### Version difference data
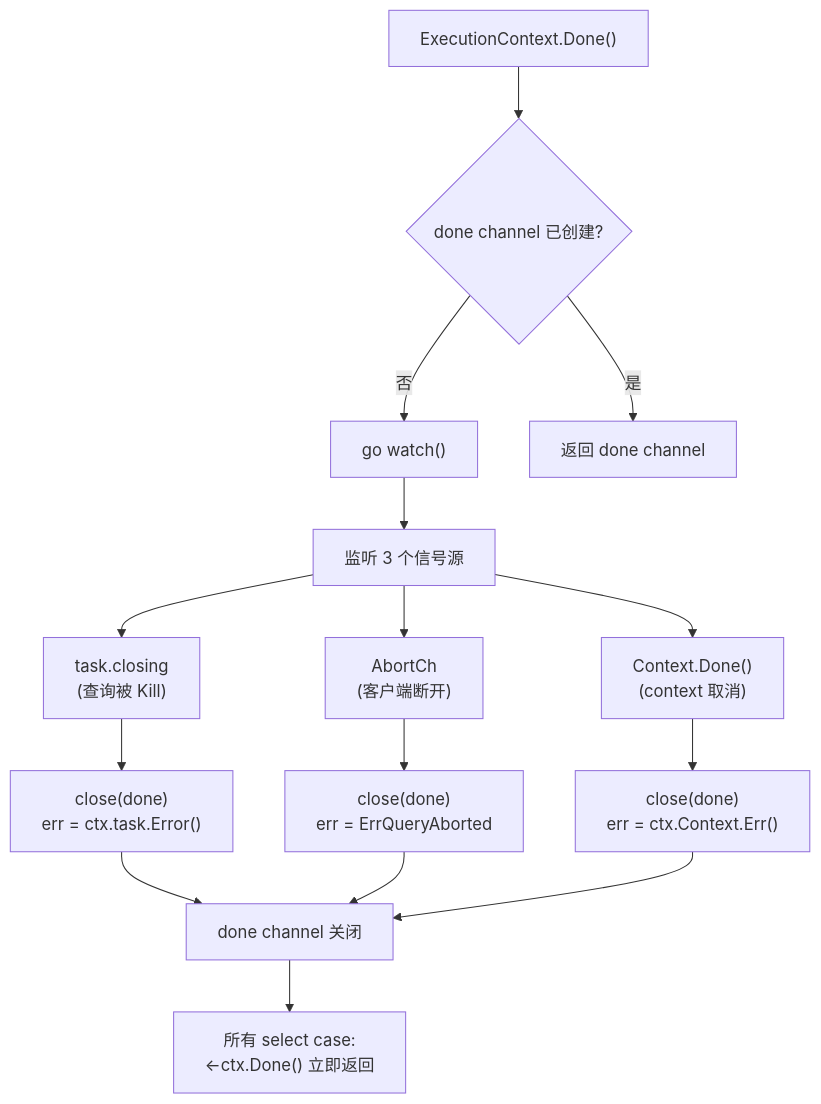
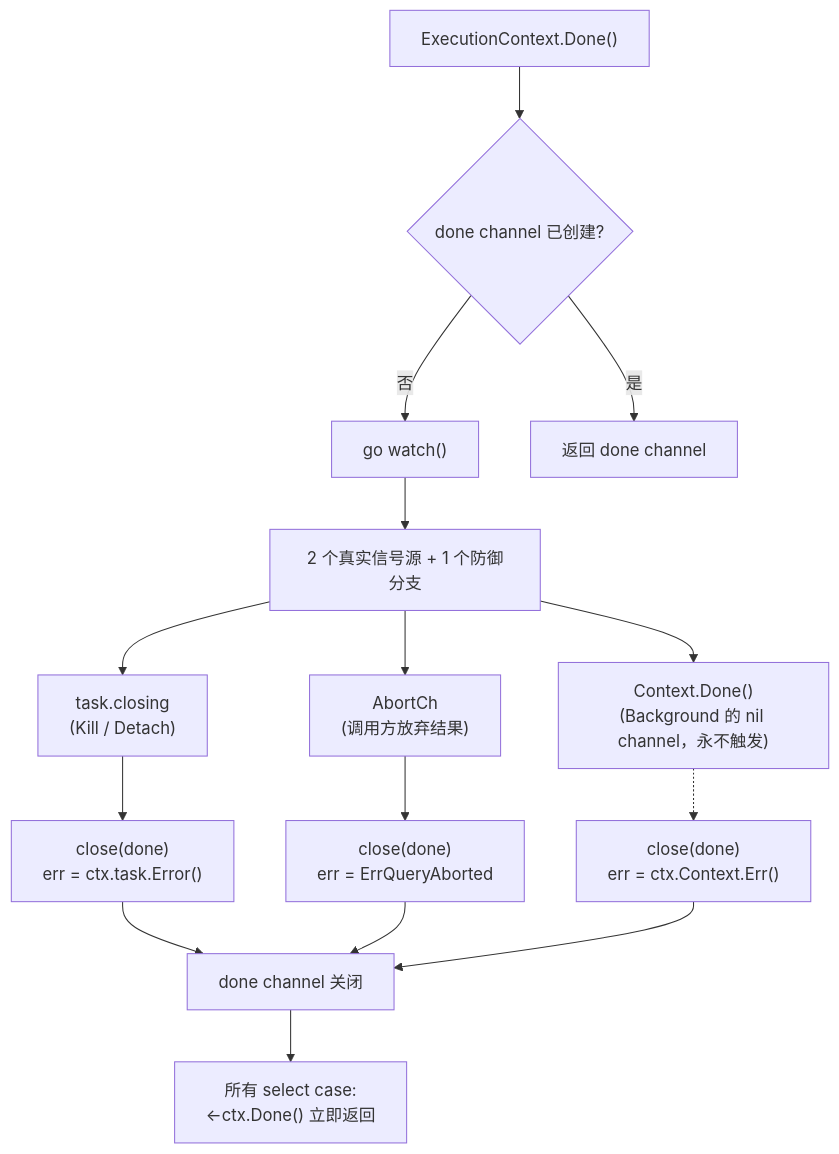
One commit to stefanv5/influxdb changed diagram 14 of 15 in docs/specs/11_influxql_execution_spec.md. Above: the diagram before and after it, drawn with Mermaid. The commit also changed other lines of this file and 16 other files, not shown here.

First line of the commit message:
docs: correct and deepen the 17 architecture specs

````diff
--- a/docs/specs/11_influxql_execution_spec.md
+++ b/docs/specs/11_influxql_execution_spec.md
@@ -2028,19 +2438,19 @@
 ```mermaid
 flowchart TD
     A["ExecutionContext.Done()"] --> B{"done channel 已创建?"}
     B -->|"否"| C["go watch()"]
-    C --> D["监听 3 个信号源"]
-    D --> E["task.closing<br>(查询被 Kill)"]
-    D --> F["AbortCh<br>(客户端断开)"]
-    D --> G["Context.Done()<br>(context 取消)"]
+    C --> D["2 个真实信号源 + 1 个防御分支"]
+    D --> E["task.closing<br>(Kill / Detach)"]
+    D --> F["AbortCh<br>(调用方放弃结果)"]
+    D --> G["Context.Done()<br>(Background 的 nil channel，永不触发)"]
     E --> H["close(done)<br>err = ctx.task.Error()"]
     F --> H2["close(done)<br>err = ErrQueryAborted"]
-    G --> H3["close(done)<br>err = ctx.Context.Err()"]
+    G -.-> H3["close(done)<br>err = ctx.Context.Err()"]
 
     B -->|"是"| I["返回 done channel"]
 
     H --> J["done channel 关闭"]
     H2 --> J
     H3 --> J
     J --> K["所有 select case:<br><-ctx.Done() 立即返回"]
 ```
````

### To do
Could the entries above be restated word for word, with the pictures left out?

### Solution
One commit to stefanv5/influxdb changed diagram 14 of 15 in docs/specs/11_influxql_execution_spec.md. Above: the diagram before and after it, drawn with Mermaid. The commit also changed other lines of this file and 16 other files, not shown here.

First line of the commit message:
docs: correct and deepen the 17 architecture specs

````diff
--- a/docs/specs/11_influxql_execution_spec.md
+++ b/docs/specs/11_influxql_execution_spec.md
@@ -2028,19 +2438,19 @@
 ```mermaid
 flowchart TD
     A["ExecutionContext.Done()"] --> B{"done channel 已创建?"}
     B -->|"否"| C["go watch()"]
-    C --> D["监听 3 个信号源"]
-    D --> E["task.closing<br>(查询被 Kill)"]
-    D --> F["AbortCh<br>(客户端断开)"]
-    D --> G["Context.Done()<br>(context 取消)"]
+    C --> D["2 个真实信号源 + 1 个防御分支"]
+    D --> E["task.closing<br>(Kill / Detach)"]
+    D --> F["AbortCh<br>(调用方放弃结果)"]
+    D --> G["Context.Done()<br>(Background 的 nil channel，永不触发)"]
     E --> H["close(done)<br>err = ctx.task.Error()"]
     F --> H2["close(done)<br>err = ErrQueryAborted"]
-    G --> H3["close(done)<br>err = ctx.Context.Err()"]
+    G -.-> H3["close(done)<br>err = ctx.Context.Err()"]
 
     B -->|"是"| I["返回 done channel"]
 
     H --> J["done channel 关闭"]
     H2 --> J
     H3 --> J
     J --> K["所有 select case:<br><-ctx.Done() 立即返回"]
 ```
````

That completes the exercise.